> Try it
Please state how many lines below include the word "className"; the reply should be the number only.

--- START ---

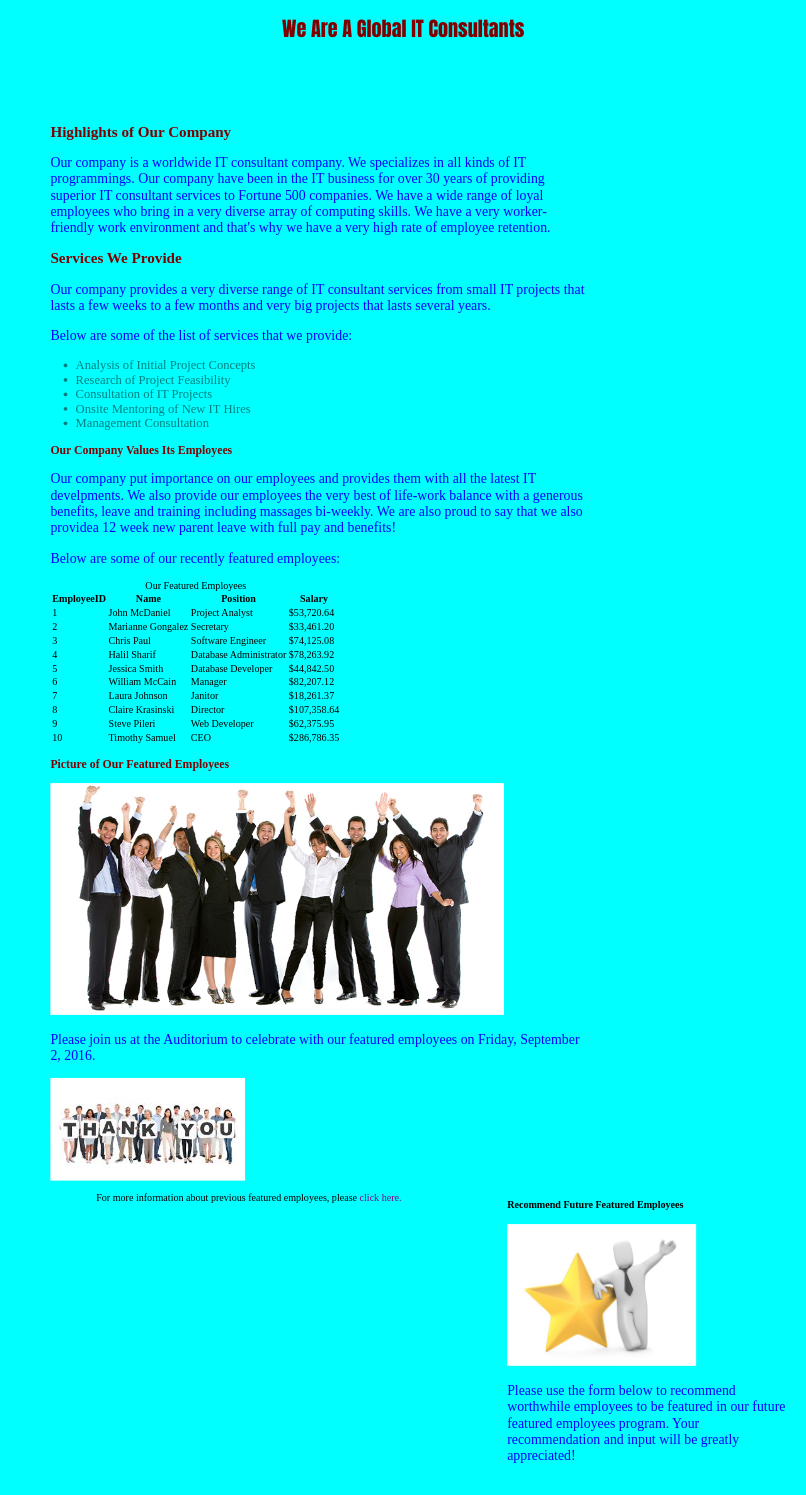
Repository: myjavaweb2/Week5JDBCAssignments
Page: http://localhost/myweek4project/
The author's editor kept a copy of each file at every save. The page is drawn from the files as they stood at one save, then again after the next save.
The browser window is 1280 px wide. The pictures show the whole page, at 63% of full size.
The page is served by Tomcat 9. Other server files are loaded and not shown.

Above is the page before, as saved 2016-08-26 17:52:18.

### myweek4project/src/main/webapp/index.html
<!DOCTYPE html>
<html>
<head>
<meta charset="ISO-8859-1">
<link rel="stylesheet" href="styles.css" />
<title>Employees at the New World Company</title>
</head>
<body>

<header>
<h1>We Are A Global IT Consultants</h1>
</header>

<main>

<div>
<h2>Highlights of Our Company</h2>

<p>Our company is a worldwide IT consultant company. We specializes in all kinds of IT programmings.
Our company have been in the IT business for over 30 years of providing superior IT consultant
services to Fortune 500 companies. We have a wide range of loyal employees who bring in a very
diverse array of computing skills. We have a very worker-friendly work environment and that's
why we have a very high rate of employee retention.</p>

<h2>Services We Provide</h2>

<p>Our company provides a very diverse range of IT consultant services from small IT projects that lasts
a few weeks to a few months and very big projects that lasts several years.</p>

<p>Below are some of the list of services that we provide:</p>

<ul>
	<li>Analysis of Initial Project Concepts</li>
	<li>Research of Project Feasibility</li>
	<li>Consultation of IT Projects</li>
	<li>Onsite Mentoring of New IT Hires</li>
	<li>Management Consultation</li>
</ul>
</div>

<div>
<h3>Our Company Values Its Employees</h3>

<p>Our company put importance on our employees and provides them with all the latest IT develpments.
We also provide our employees the very best of life-work balance with a generous benefits, leave and
training including massages bi-weekly. We are also proud to say that we also providea 12 week new
parent leave with full pay and benefits!</p>

<p>Below are some of our recently featured employees:</p>

<table>
	<caption>Our Featured Employees</caption>
		<tr>
			<th>EmployeeID</th>
			<th>Name</th>
			<th>Position</th>
			<th>Salary</th>
		</tr>
		<tr>
			<td>1</td>
			<td>John McDaniel</td>
			<td>Project Analyst</td>
			<td>$53,720.64</td>
		</tr>
		<tr>
			<td>2</td>
			<td>Marianne Gongalez</td>
			<td>Secretary</td>
			<td>$33,461.20</td>
		</tr>
		<tr>
			<td>3</td>
			<td>Chris Paul</td>
			<td>Software Engineer</td>
			<td>$74,125.08</td>
		</tr>
		<tr>
			<td>4</td>
			<td>Halil Sharif</td>
			<td>Database Administrator</td>
			<td>$78,263.92</td>
		</tr>
		<tr>
			<td>5</td>
			<td>Jessica Smith</td>
			<td>Database Developer</td>
			<td>$44,842.50</td>
		</tr>
		<tr>
			<td>6</td>
			<td>William McCain</td>
			<td>Manager</td>
			<td>$82,207.12</td>
		</tr>
		<tr>
			<td>7</td>
			<td>Laura Johnson</td>
			<td>Janitor</td>
			<td>$18,261.37</td>
		</tr>
		<tr>
			<td>8</td>
			<td>Claire Krasinski</td>
			<td>Director</td>
			<td>$107,358.64</td>
		</tr>
		<tr>
			<td>9</td>
			<td>Steve Pileri</td>
			<td>Web Developer</td>
			<td>$62,375.95</td>
		</tr>
		<tr>
			<td>10</td>
			<td>Timothy Samuel</td>
			<td>CEO</td>
			<td>$286,786.35</td>
		</tr>

</table>

<h3>Picture of Our Featured Employees</h3>

<img alt="Snap of Employees" src="images/employees.jpg">

<p>Please join us at the Auditorium to celebrate with our featured employees
on Friday, September 2, 2016.</p>

<img alt="Employees Appreciation" src="images/employees2.jpg">
</div>

</main>

<aside>
<h4>Recommend Future Featured Employees</h4>

<img alt="Employee Pride" src="images/employee_pride.jpg" width="300px">

<p>Please use the form below to recommend worthwhile employees to be featured
in our future featured employees program. Your recommendation and input will
be greatly appreciated!</p>


</aside>

<footer>
For more information about previous featured employees, please
<a href="http://www.prnewswire.com/news-releases/video-production-agency-rep-interactive-wins-inccoms-50-best-workplaces-award-300317746.html">
click here.</a>
</footer>



</body>
</html>

### myweek4project/src/main/webapp/styles.css
html, body {
	margin: 0;
	padding: 0;
	border: 0;
	font-size: 100%;
	background-color: aqua;
}

header {
	height: 135px;
}

main {
	width: 850px;
	background-color: aqua;
	float: left;
	padding-left: 0;
	padding-right: 0;
	position: relative;
	right: 20px;
  	left: 80px;
  	top: 20px;
  	bottom: 15px;
}

aside {
	width: 450px;
	background-color: aqua;
	float: right;
	padding: 25px;
	padding-left: 50px;
}

footer {
	clear: left;
	padding: 35px;
	border: 5px;
	text-align: center;
}

p {
	font-style: Times New Roman, Tahoma, sans serif;
	font-size: 22px;
	color: blue;
}

h1, h2, h3 {
	font-family: fantasy, serif;
	color:maroon;
}

h1 {
	font-family: "Helvetica-Bold",Impact, sans serif;
	text-align: center;

}

ul {
	color:teal;
	font-size: 20px;
}
a {
	color: purple;
	text-decoration: none;
}

After the next save:
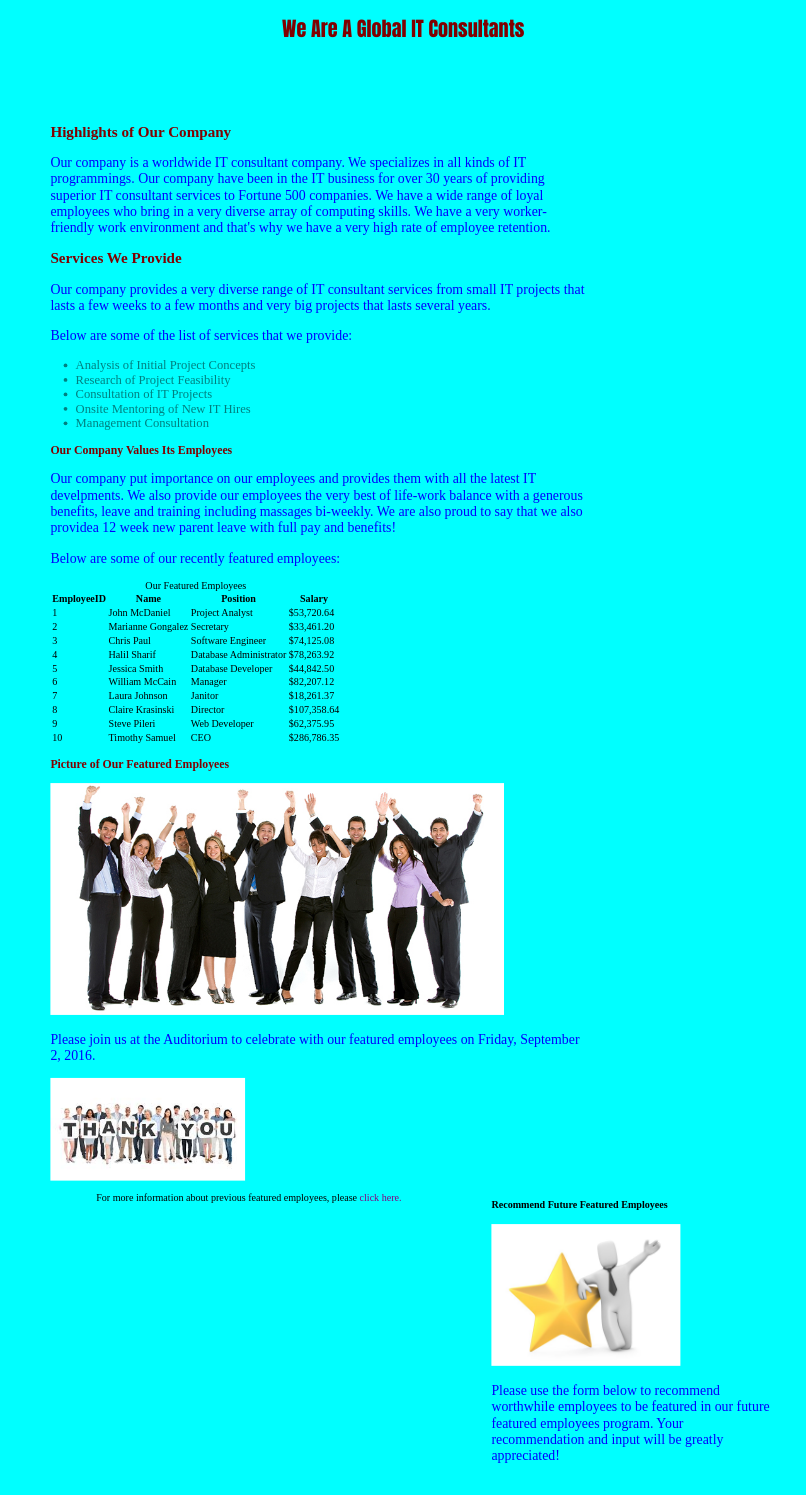
Saved 14 s later.
--- a/myweek4project/src/main/webapp/styles.css
+++ b/myweek4project/src/main/webapp/styles.css
@@ -28,7 +28,7 @@ aside {
 	background-color: aqua;
 	float: right;
 	padding: 25px;
-	padding-left: 50px;
+	padding-right: 50px;
 }
 
 footer {
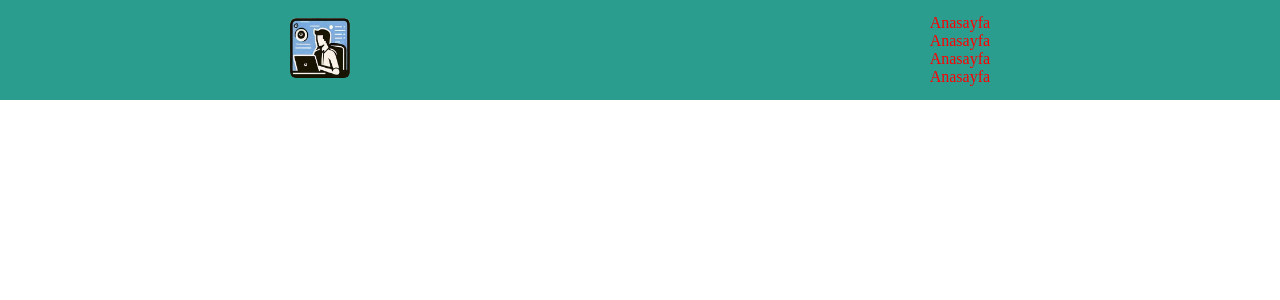
Repository: 0hasandemirtas/react-odev
Page: /
These files come from the project's save history. The page is drawn as it stood at one moment and after the next save; the edit follows.
The browser window is 1280 px wide. The pictures show the whole page.
The project was rebuilt for these pictures with package versions that can differ from the ones it lists, and the page was loaded fresh each time.

Above is the page before, as saved 2024-06-15 22:41:58.

### public/index.html
<!DOCTYPE html>
<html lang="en">
  <head>
    <meta charset="utf-8" />
    <link rel="icon" href="%PUBLIC_URL%/favicon.ico" />
    <meta name="viewport" content="width=device-width, initial-scale=1" />
    <meta name="theme-color" content="#000000" />
    <meta
      name="description"
      content="Web site created using create-react-app"
    />
    <link rel="apple-touch-icon" href="%PUBLIC_URL%/logo192.png" />
    <link rel="manifest" href="%PUBLIC_URL%/manifest.json" />
    <title>React Odev</title>
  </head>
  <body>
    <noscript>You need to enable JavaScript to run this app.</noscript>
    <div id="root"></div>
  </body>
</html>

### src/index.css
body {
  margin: 0;

}

### src/App.js

import './App.css';
import Header from "./components/header";

function App() {
  return (
    <div className="App">

     <Header/>
    </div>
  );
}

export default App;

### src/App.css
.App {
  text-align: center;
}
.App-header {
  background-color: #282c34;
  min-height: 100vh;
  display: flex;
  flex-direction: column;
  align-items: center;
  justify-content: center;
  color: white;
}

.App-link {
  color: #61dafb;
}

### src/components/header/index.js
import React from 'react';
//import logo2 from './logo2.png';
import useStyles from './stylesheet';

const Header = ()=>{
  const classes = useStyles();
  return (
    <div className={classes.container}>

      <div>
          <img  className={classes.logo} src="./images/logo2.png" />
      </div>
      <div className={classes.titleContainer}>
        <div><a>Anasayfa</a></div>
        <div><a>Anasayfa</a></div>
        <div><a>Anasayfa</a></div>
        <div><a>Anasayfa</a></div>
      </div>

    </div>
  )
}

export default Header

### src/components/header/stylesheet.js
import {
    createUseStyles
} from "react-jss";

const useStyles = createUseStyles({
    container:{
        display:"flex",
        width:"100%",
        height:"100px",
        backgroundColor:"#2A9D8F",
        color:"red",
        alignItems:"center",
        justifyContent:"space-around"
    },
    contentContainer:{
        display:"flex",
        justifyContent:"space-between",
        width:"100%"
    },
    logo:{
        width:"60px",
        height:"60px",
        borderRadius:"6px"
    },
    titleContainer:{
        display:"flex",
        flexDirection:"column"
    }
},
{
    name: "header-component"
});

export default useStyles;

Loaded but not shown: src/index.js (common file)

After the next save:
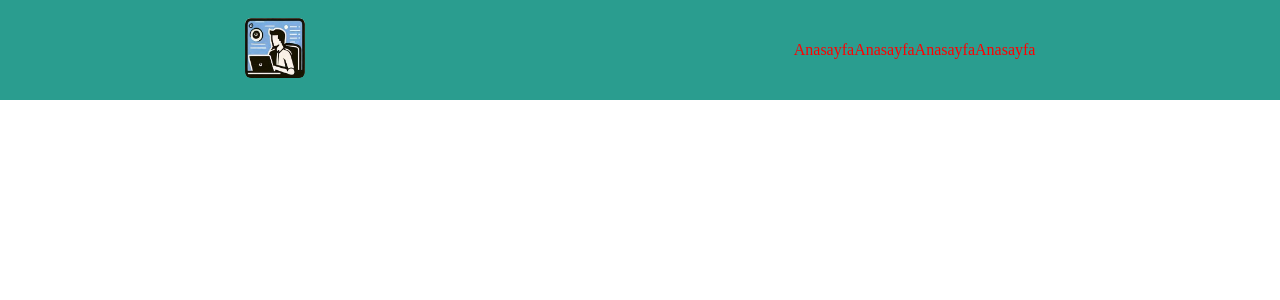
Saved 5 s later.
--- a/src/components/header/stylesheet.js
+++ b/src/components/header/stylesheet.js
@@ -24,7 +24,7 @@
     },
     titleContainer:{
         display:"flex",
-        flexDirection:"column"
+        flexDirection:"colunm"
     }
 },
 {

--- END ---

> Solution for this problem
4